Blog Information

Photo Policy

All content on this Website (Voss Home Bakery), including all images and text, is protected by the United States and international copyright laws. All rights reserved.

You may view and print any content displayed on the Website for personal, non-commercial use, provided that all copyright and attribution notices remain intact. You agree not to reproduce, publish, transmit, distribute, sell, license, modify, or create derivative content from this Website or any part of it, without prior written consent from Voss Home Bakery.

You have my permission to use a link to my Website from your website. You may use one photo or excerpt from any post, with a mandatory link back to the post on my Website where it originated. I do not allow re-posting an entire recipe or more than one paragraph of a post, using photos without linking back, or presenting any of our content as your own. Any distribution of content from Voss Home Bakery beyond what is described herein constitutes copyright infringement.

For questions regarding recipe citations or photo policy, contact

Recipe Sources

Since I have just started this blog, a lot of my recipes have been passed down from family members or inspired by some of my childhood favorite foods. The recipe source or original author is not always known. Also, a lot of recipes can be very similar. For example, there are 90 million search results when you Google “rice cereal treats” and some of the recipe ingredients and proportions are probably identical.

Recipes posted on Voss Home Bakery will cite the recipe source when known. Whether the recipe is original, inspired, or adapted from another recipe, it will be cited. I’m sure I don’t cite correctly all the time, but I do my best to give credit. I will be following the definitions outlined by David Lebovitz.

Adapted from = modifying someone else’s recipe, but it resembles the original

Inspired by = strongly influenced by someone else’s recipe, but the recipe changed quite a bit

Recipe Posts

If you have spent any time looking for recipes online, you know that recipe posts are long. One TV actress said “Why do all online recipes have endless pages of the chef’s whole life story about the recipe and then on the 12th page is the actual recipe? I just want the recipe! I don’t need the Modern Love essay on how you came up with it!”

Food blogs are long for a reason. All the text leading up to a recipe gives Google information that the recipe author has expertise and the recipe is well tested. It helps to rank the recipe on Google so that it can be seen. If an author is making money on their blog (maybe someday!) they need the reader to spend time on their blog post in order to earn some advertising revenue. It is a small inconvenience for free content and many blogs have a “jump to recipe” button.

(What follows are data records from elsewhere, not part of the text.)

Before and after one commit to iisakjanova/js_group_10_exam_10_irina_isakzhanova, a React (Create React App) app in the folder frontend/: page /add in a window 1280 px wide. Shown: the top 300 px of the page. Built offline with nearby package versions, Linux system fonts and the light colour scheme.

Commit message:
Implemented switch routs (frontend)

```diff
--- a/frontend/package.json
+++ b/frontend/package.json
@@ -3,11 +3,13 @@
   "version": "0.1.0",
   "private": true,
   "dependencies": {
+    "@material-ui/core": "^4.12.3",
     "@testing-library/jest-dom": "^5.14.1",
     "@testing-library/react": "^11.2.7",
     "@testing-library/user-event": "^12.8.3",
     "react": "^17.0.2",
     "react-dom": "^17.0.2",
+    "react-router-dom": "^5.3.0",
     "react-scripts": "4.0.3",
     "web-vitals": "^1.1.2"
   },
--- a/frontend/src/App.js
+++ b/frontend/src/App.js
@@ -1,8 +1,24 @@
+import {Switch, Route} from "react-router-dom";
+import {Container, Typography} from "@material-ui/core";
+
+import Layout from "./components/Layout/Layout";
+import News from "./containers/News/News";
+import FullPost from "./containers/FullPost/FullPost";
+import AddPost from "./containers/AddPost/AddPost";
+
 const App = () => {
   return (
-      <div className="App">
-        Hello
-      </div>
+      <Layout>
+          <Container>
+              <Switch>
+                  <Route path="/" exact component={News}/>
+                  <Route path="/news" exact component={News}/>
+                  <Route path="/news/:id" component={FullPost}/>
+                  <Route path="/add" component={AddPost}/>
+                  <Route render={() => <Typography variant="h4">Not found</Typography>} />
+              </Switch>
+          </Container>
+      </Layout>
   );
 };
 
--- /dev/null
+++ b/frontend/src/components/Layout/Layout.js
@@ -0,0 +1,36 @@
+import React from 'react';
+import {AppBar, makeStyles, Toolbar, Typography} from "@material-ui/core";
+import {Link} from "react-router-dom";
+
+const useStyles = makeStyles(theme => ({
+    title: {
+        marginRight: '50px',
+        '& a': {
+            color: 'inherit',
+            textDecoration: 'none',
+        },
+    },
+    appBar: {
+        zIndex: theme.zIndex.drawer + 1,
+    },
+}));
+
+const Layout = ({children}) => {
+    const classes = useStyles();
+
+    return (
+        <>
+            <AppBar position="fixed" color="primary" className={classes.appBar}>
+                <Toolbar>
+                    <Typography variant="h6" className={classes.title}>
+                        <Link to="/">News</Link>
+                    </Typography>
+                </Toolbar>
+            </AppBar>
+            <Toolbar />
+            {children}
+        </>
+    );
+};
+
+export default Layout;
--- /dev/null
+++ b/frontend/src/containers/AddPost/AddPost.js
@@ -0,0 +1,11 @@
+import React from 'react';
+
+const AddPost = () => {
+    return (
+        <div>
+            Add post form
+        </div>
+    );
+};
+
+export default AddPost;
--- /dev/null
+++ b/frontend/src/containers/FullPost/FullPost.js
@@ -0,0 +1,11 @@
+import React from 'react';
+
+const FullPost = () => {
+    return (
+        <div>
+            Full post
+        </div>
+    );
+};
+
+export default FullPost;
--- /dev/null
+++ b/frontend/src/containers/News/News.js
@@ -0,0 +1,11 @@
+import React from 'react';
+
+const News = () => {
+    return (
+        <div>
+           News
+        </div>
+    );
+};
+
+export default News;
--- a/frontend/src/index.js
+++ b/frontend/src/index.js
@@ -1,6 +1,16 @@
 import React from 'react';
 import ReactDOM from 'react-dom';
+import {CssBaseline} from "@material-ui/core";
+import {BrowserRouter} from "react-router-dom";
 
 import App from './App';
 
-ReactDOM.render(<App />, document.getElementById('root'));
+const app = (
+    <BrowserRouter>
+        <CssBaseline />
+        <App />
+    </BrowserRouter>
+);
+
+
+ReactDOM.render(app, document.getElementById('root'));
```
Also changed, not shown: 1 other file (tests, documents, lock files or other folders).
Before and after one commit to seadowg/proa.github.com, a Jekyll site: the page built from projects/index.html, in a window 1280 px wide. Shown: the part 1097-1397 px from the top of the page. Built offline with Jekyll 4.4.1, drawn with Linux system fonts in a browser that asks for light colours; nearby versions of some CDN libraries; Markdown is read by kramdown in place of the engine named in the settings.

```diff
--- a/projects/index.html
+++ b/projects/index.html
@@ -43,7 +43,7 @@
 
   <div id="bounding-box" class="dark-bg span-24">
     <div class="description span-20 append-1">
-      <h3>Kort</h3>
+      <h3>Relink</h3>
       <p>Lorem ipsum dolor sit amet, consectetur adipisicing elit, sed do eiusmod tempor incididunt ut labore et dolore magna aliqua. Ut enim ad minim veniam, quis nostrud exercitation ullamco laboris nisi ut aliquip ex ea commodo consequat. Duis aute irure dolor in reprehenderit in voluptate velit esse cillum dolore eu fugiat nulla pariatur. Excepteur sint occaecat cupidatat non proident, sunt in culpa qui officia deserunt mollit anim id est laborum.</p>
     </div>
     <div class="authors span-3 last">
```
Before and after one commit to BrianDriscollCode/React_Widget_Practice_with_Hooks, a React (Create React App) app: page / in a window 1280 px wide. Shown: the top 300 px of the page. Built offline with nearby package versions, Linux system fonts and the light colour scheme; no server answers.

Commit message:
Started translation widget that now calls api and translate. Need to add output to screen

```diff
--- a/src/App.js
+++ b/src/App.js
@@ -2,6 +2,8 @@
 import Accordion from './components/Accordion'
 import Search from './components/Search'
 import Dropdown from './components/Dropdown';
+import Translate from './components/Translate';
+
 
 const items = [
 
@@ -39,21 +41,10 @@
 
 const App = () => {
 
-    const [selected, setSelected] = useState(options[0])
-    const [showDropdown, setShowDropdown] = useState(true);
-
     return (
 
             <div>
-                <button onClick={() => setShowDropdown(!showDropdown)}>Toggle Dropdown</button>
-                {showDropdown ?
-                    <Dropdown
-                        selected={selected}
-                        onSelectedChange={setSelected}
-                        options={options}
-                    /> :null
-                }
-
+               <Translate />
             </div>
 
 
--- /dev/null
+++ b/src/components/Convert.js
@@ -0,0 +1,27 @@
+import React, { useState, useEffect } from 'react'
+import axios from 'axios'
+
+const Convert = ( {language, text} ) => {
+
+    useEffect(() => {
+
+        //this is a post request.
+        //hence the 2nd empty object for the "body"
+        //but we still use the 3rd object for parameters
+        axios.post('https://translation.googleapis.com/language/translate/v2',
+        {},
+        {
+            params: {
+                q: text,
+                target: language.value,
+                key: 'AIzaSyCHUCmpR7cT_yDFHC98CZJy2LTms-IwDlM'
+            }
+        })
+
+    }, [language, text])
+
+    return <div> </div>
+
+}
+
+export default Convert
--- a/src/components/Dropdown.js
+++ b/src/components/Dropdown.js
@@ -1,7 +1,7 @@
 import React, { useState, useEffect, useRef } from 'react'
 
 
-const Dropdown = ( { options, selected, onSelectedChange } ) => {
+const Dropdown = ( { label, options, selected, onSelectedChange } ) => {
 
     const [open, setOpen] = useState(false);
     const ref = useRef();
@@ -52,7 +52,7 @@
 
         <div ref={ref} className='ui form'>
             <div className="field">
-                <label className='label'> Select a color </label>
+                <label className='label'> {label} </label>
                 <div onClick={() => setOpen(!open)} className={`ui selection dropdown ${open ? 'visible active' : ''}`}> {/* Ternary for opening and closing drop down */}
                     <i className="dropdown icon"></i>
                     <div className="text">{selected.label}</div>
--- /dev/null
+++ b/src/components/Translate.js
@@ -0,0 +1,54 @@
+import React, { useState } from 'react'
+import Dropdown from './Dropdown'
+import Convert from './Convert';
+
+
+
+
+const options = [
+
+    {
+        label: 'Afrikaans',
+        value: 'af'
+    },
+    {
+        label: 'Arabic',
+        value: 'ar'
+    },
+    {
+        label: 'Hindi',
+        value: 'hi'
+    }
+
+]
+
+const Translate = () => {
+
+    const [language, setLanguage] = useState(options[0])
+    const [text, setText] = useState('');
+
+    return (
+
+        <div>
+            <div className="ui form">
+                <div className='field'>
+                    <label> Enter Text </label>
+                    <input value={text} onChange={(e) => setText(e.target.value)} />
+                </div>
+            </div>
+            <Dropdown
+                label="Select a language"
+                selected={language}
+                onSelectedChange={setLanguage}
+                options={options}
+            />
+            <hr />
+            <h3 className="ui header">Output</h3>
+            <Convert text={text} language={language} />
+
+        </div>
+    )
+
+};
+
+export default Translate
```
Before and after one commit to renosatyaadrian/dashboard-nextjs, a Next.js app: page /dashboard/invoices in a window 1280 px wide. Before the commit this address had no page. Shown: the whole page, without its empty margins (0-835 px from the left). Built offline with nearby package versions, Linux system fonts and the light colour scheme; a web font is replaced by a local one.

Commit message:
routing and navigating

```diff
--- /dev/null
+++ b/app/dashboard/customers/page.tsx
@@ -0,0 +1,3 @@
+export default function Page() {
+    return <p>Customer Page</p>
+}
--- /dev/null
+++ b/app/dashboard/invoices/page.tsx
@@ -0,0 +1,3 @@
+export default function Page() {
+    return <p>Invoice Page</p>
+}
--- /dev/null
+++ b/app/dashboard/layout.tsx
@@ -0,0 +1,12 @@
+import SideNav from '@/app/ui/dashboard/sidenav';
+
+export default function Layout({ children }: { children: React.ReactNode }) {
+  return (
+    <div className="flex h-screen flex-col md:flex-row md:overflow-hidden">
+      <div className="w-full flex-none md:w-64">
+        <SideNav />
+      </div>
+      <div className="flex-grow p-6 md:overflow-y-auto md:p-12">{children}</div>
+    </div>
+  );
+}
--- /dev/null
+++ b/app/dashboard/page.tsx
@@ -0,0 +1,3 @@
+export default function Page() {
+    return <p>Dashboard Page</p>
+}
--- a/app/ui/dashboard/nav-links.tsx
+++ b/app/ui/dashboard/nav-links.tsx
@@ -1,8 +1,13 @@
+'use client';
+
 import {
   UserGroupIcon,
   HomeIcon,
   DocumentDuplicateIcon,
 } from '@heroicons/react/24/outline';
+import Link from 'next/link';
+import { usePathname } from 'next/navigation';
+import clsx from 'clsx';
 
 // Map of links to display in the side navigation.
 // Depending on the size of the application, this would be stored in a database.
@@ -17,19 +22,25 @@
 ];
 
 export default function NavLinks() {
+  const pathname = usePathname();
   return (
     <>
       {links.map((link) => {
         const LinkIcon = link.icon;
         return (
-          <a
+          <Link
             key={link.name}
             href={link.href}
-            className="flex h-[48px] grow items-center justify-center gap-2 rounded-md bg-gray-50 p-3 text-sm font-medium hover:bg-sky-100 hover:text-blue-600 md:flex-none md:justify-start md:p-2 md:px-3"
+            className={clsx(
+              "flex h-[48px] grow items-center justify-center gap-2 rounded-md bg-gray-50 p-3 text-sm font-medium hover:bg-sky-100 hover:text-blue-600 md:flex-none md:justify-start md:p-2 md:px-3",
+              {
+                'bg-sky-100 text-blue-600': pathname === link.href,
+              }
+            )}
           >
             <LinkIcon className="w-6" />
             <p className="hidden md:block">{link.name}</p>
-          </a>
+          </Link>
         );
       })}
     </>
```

All that being said, I try to find a happy medium here at Voss Home Bakery. I will post the recipe card near the top of the blog post, with recipe notes and tips and tricks underneath. The recipe notes are provided to point out useful information for the recipe, and I hope you read them, but I also understand some readers just want the recipe itself.

I also find it extremely useful to measure out ingredients by weight, especially dry ingredients. Once you measure this way, you will never go back. It helps to ensure your recipe is the same every time since measurements can differ (especially measuring flour). Therefore, I try to provide weight in grams (g) in my recipe posts, however not all ingredients will have weights listed. There will be some variation from scale to scale (if not well calibrated), therefore it is a good idea to measure by volume and weight before relying solely on the weight measurement. King Arthur Baking Company also has a great ingredient weight chart that is super helpful.